RECORD EXTRACTS:

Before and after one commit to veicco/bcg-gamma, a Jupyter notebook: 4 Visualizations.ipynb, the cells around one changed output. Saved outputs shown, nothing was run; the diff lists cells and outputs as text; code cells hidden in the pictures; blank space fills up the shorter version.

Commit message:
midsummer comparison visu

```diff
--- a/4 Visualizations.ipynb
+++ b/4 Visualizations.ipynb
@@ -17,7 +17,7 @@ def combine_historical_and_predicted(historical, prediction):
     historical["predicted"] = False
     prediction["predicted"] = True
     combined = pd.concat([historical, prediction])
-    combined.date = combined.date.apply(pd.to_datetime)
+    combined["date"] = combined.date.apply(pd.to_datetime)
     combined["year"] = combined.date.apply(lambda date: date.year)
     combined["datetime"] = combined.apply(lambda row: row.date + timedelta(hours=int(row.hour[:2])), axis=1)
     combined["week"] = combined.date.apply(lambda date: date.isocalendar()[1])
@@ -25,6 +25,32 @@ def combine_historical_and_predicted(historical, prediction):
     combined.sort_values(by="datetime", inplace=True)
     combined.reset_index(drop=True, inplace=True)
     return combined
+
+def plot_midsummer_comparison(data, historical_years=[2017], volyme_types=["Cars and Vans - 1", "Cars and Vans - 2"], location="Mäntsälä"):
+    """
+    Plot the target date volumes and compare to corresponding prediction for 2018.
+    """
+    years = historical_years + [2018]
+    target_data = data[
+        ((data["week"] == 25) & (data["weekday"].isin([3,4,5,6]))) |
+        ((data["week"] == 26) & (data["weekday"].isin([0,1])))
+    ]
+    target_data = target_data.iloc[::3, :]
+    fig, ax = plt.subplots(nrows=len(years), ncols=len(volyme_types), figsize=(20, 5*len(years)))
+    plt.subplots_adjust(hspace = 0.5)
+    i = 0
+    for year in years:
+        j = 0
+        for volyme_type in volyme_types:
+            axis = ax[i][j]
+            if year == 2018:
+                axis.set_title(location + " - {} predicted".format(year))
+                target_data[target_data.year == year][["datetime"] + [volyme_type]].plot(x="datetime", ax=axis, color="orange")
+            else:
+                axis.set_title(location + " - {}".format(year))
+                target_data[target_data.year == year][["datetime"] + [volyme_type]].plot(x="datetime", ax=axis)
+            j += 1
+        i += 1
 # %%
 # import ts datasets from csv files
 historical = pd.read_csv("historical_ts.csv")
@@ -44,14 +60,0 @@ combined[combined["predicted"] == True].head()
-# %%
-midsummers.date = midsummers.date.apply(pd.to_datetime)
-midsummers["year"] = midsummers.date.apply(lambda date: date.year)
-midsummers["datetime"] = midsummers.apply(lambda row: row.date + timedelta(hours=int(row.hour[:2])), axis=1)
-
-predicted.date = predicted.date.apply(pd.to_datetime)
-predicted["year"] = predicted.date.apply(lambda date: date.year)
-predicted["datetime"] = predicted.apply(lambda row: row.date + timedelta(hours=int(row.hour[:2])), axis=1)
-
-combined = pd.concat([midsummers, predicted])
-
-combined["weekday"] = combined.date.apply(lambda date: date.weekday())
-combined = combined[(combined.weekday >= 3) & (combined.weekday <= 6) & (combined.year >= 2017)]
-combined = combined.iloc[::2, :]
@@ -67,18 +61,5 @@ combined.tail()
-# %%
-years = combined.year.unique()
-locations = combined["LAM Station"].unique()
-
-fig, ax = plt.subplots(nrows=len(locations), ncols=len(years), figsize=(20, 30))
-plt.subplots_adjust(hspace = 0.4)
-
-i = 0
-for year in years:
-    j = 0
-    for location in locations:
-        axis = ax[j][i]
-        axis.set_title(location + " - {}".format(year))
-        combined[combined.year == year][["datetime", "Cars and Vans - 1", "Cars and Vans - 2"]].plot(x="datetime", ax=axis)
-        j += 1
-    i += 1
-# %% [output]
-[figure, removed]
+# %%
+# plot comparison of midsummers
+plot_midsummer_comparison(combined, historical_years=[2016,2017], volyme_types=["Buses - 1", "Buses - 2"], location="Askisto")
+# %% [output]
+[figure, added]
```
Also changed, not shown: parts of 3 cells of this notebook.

---

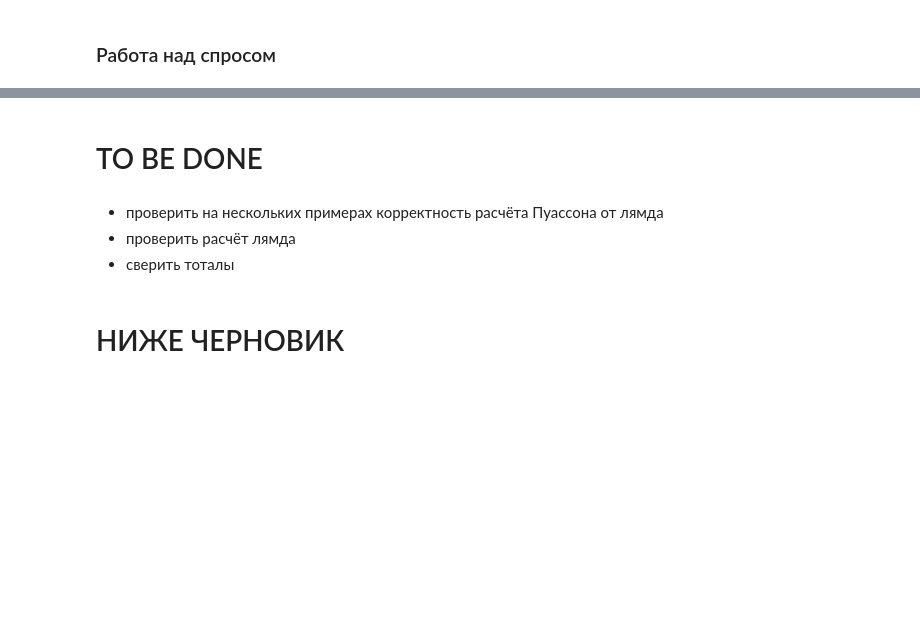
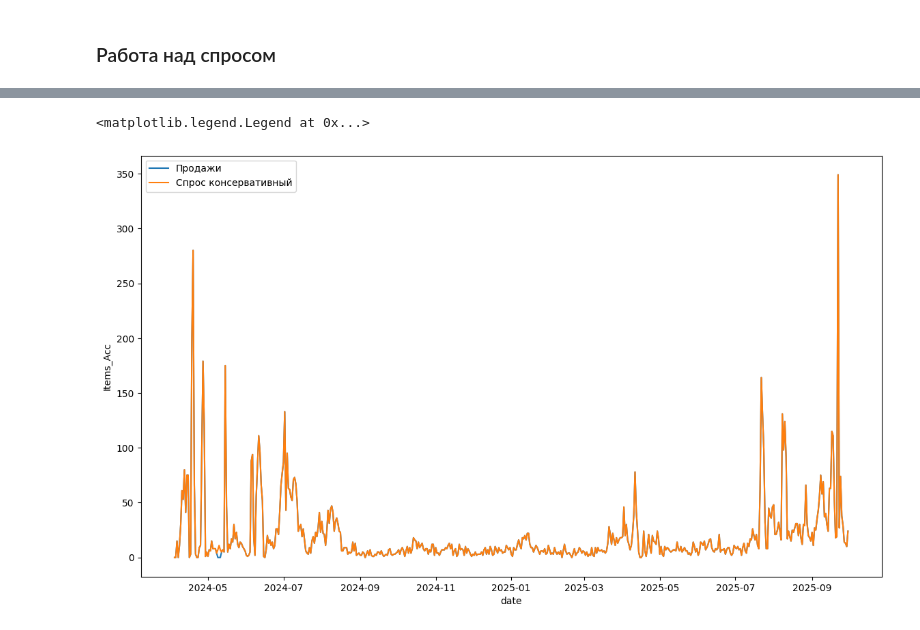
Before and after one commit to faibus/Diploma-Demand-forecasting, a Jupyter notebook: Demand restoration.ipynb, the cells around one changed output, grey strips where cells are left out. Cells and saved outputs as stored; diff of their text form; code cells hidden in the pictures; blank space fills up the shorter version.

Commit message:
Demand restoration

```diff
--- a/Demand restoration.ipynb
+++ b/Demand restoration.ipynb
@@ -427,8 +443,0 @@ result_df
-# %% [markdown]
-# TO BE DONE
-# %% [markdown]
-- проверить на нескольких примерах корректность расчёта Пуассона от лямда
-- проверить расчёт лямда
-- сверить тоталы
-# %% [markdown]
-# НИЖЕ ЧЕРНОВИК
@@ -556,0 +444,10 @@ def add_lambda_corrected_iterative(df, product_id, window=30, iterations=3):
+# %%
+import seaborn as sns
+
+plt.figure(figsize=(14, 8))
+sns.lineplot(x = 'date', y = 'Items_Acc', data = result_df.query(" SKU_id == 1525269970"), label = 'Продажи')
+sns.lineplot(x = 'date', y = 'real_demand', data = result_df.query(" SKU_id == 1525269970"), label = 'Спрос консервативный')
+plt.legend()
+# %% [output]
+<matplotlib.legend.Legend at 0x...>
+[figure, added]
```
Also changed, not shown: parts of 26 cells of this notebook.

--

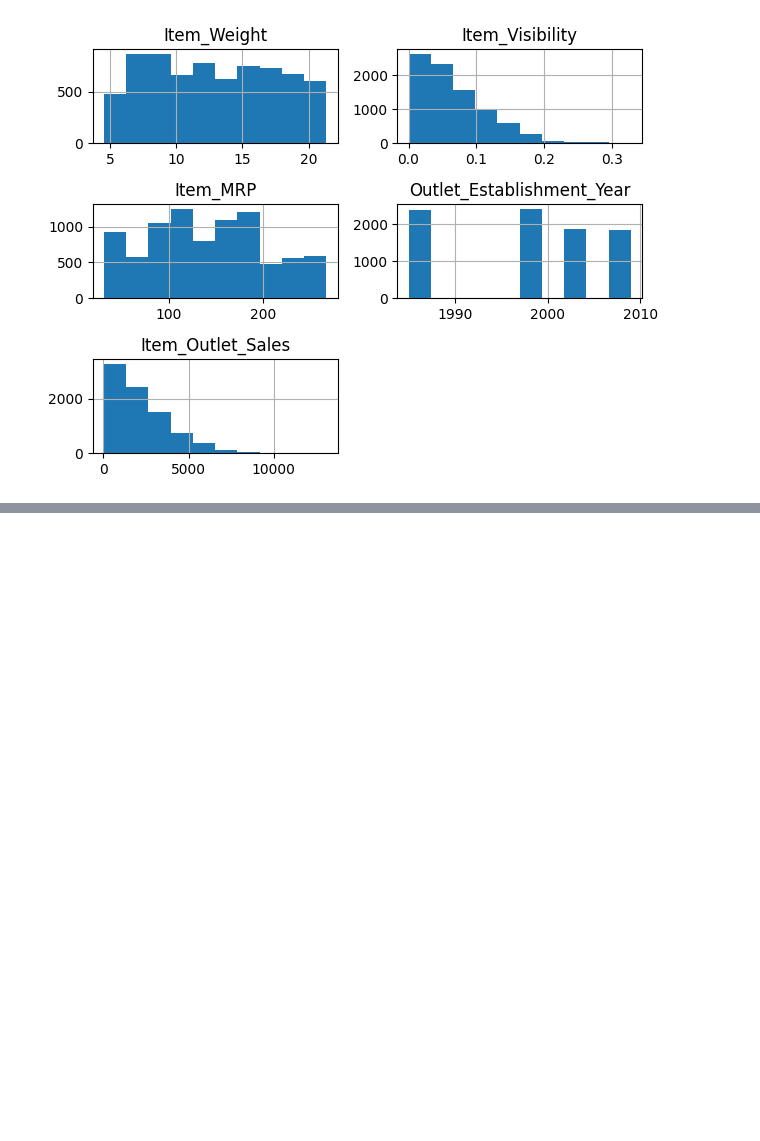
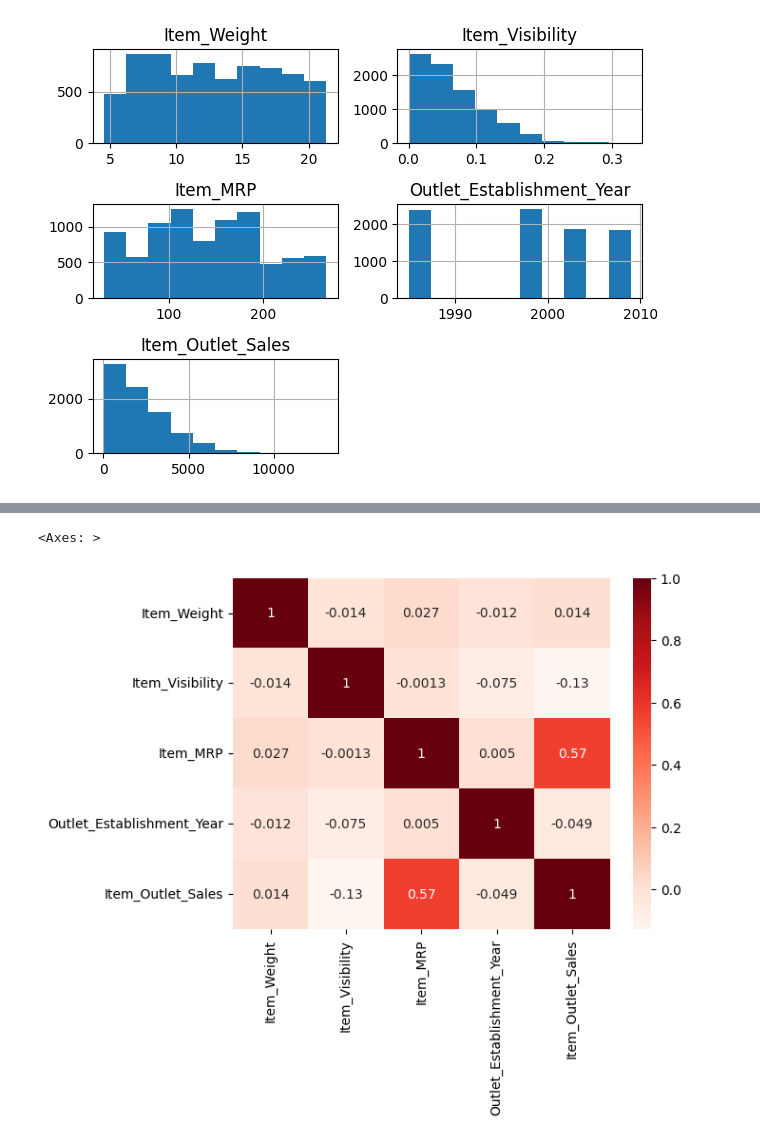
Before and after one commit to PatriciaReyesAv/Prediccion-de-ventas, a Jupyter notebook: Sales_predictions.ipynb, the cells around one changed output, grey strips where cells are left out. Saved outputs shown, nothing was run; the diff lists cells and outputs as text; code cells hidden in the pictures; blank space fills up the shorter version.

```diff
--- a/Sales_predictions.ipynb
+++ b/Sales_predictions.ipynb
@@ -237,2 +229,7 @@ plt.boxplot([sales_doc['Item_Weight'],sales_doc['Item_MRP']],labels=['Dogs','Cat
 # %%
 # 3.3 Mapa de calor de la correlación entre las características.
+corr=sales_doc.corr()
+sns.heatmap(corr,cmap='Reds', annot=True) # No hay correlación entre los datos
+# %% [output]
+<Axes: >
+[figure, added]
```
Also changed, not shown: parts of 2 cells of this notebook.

WORK TO BE COMPLETED: Out of the records above, pull the lines that include the word "weekday".

OUTPUT OF THE EXERCISE:
+        ((data["week"] == 25) & (data["weekday"].isin([3,4,5,6]))) |
+        ((data["week"] == 26) & (data["weekday"].isin([0,1])))
-combined["weekday"] = combined.date.apply(lambda date: date.weekday())
-combined = combined[(combined.weekday >= 3) & (combined.weekday <= 6) & (combined.year >= 2017)]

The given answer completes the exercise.